* Your assignment *
Report every line below that holds the word "world".

* Task input *
——

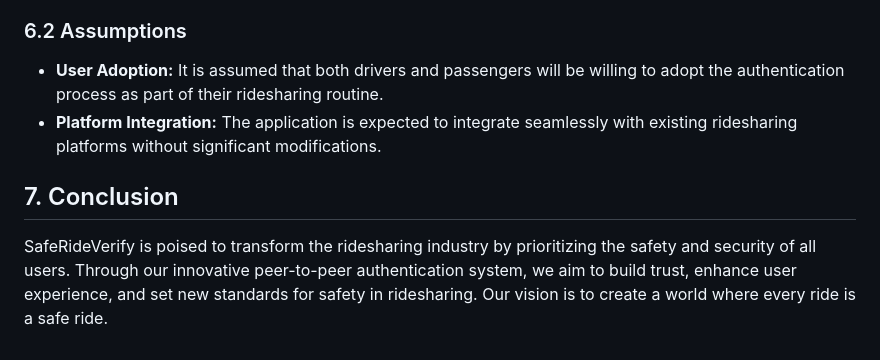
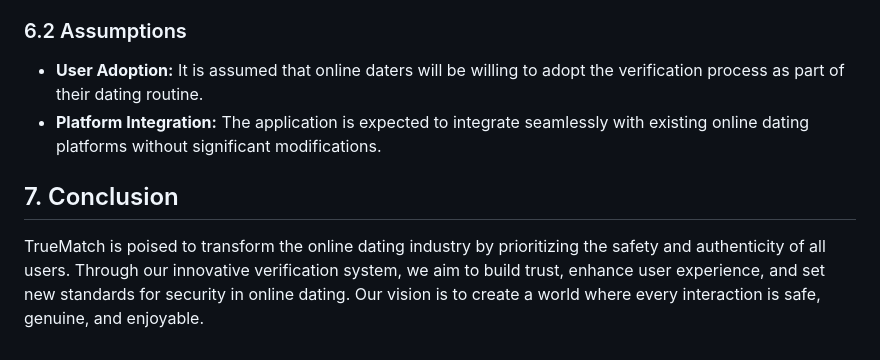
Before and after one commit to soundsbyjs/hackathon2024, a Markdown page: documentation/VisionAndScope.md, the part around one of its changes. GitHub-like rendering.

```diff
--- a/documentation/VisionAndScope.md
+++ b/documentation/VisionAndScope.md
@@ -52,9 +51,9 @@ At SafeRideVerify, we envision a world where ridesharing is synonymous with safe
 
 ### 6.2 Assumptions
 
-- **User Adoption:** It is assumed that both drivers and passengers will be willing to adopt the authentication process as part of their ridesharing routine.
-- **Platform Integration:** The application is expected to integrate seamlessly with existing ridesharing platforms without significant modifications.
+- **User Adoption:** It is assumed that online daters will be willing to adopt the verification process as part of their dating routine.
+- **Platform Integration:** The application is expected to integrate seamlessly with existing online dating platforms without significant modifications.
 
 ## 7. Conclusion
 
-SafeRideVerify is poised to transform the ridesharing industry by prioritizing the safety and security of all users. Through our innovative peer-to-peer authentication system, we aim to build trust, enhance user experience, and set new standards for safety in ridesharing. Our vision is to create a world where every ride is a safe ride.
+TrueMatch is poised to transform the online dating industry by prioritizing the safety and authenticity of all users. Through our innovative verification system, we aim to build trust, enhance user experience, and set new standards for security in online dating. Our vision is to create a world where every interaction is safe, genuine, and enjoyable.
```
Also changed, not shown: other parts of documentation/VisionAndScope.md (+14 -15 lines), documentation/SoftwareRequirmentsSpecifications.md (+24 -25 lines).
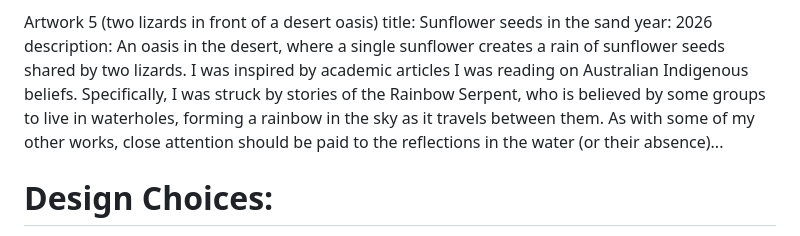
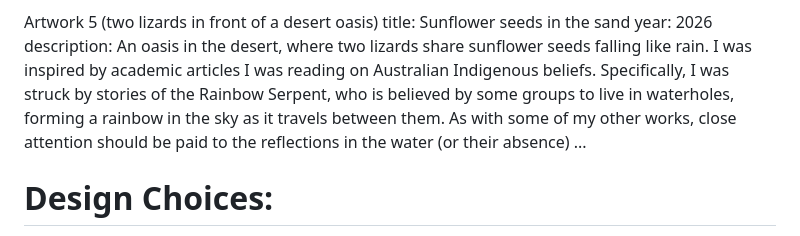
Before and after one commit to gilakana/gilakana.github.io, a Markdown page: README.md, the part around the change. GitHub-like rendering.

```diff
--- a/README.md
+++ b/README.md
@@ -64,9 +64,10 @@ Artwork 5 (two lizards in front of a desert oasis)
 title: Sunflower seeds in the sand
 year: 2026
 description:
-An oasis in the desert, where a single sunflower creates a rain of sunflower seeds shared by two lizards.
+An oasis in the desert, where two lizards share sunflower seeds falling like rain.
 I was inspired by academic articles I was reading on Australian Indigenous beliefs. Specifically, I was struck by stories of the Rainbow Serpent, who is believed by some groups to live in waterholes, forming a rainbow in the sky as it travels between them.
-As with some of my other works, close attention should be paid to the reflections in the water (or their absence)...
+As with some of my other works, close attention should be paid to the reflections in the water (or their absence) ...
+
 
 # Design Choices:
 The font, style, color scheme to be defined here.
```
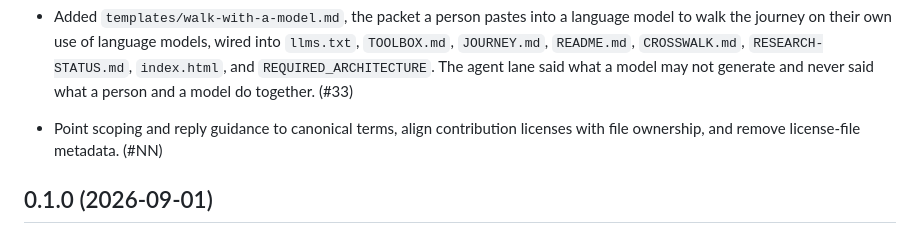
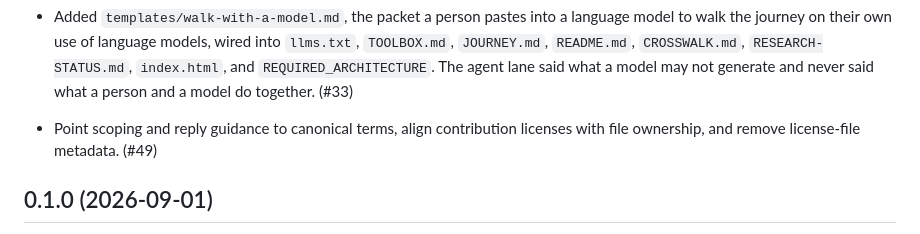
Before and after one commit to risaac09/pureland-fork-kit, a Markdown page: CHANGELOG.md, the part around the change. Rendered like a GitHub page.

Commit message:
Name pull request #49 in the changelog
Replace the (#NN) placeholders with the pull request number.

Co-Authored-By: Claude Fable 5.1 <noreply@anthropic.com>

```diff
--- a/CHANGELOG.md
+++ b/CHANGELOG.md
@@ -20,7 +20,7 @@ Entries name the change and the pull request. The reasoning behind a change live
 - Put the ask at the Return station. `JOURNEY.md` station 6 offers one free reading of a cleared report behind the existing public-safe gate, names the two scales a reading can answer at, and places the field pilot inside that exchange rather than in the free companion tool. `templates/field-test.md` gains a return route that records nothing in the JSON, `OFFERING.md` names the reading as a second way in, and FT-001 carries the route as an addendum and one follow-up evidence line, with its window and executed adaptation unchanged. (#34)
 - Added `templates/walk-with-a-model.md`, the packet a person pastes into a language model to walk the journey on their own use of language models, wired into `llms.txt`, `TOOLBOX.md`, `JOURNEY.md`, `README.md`, `CROSSWALK.md`, `RESEARCH-STATUS.md`, `index.html`, and `REQUIRED_ARCHITECTURE`. The agent lane said what a model may not generate and never said what a person and a model do together. (#33)
 
-- Point scoping and reply guidance to canonical terms, align contribution licenses with file ownership, and remove license-file metadata. (#NN)
+- Point scoping and reply guidance to canonical terms, align contribution licenses with file ownership, and remove license-file metadata. (#49)
 
 ## 0.1.0 (2026-09-01)
 
```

——

* Written reply *
@@ -52,9 +51,9 @@ At SafeRideVerify, we envision a world where ridesharing is synonymous with safe
-SafeRideVerify is poised to transform the ridesharing industry by prioritizing the safety and security of all users. Through our innovative peer-to-peer authentication system, we aim to build trust, enhance user experience, and set new standards for safety in ridesharing. Our vision is to create a world where every ride is a safe ride.
+TrueMatch is poised to transform the online dating industry by prioritizing the safety and authenticity of all users. Through our innovative verification system, we aim to build trust, enhance user experience, and set new standards for security in online dating. Our vision is to create a world where every interaction is safe, genuine, and enjoyable.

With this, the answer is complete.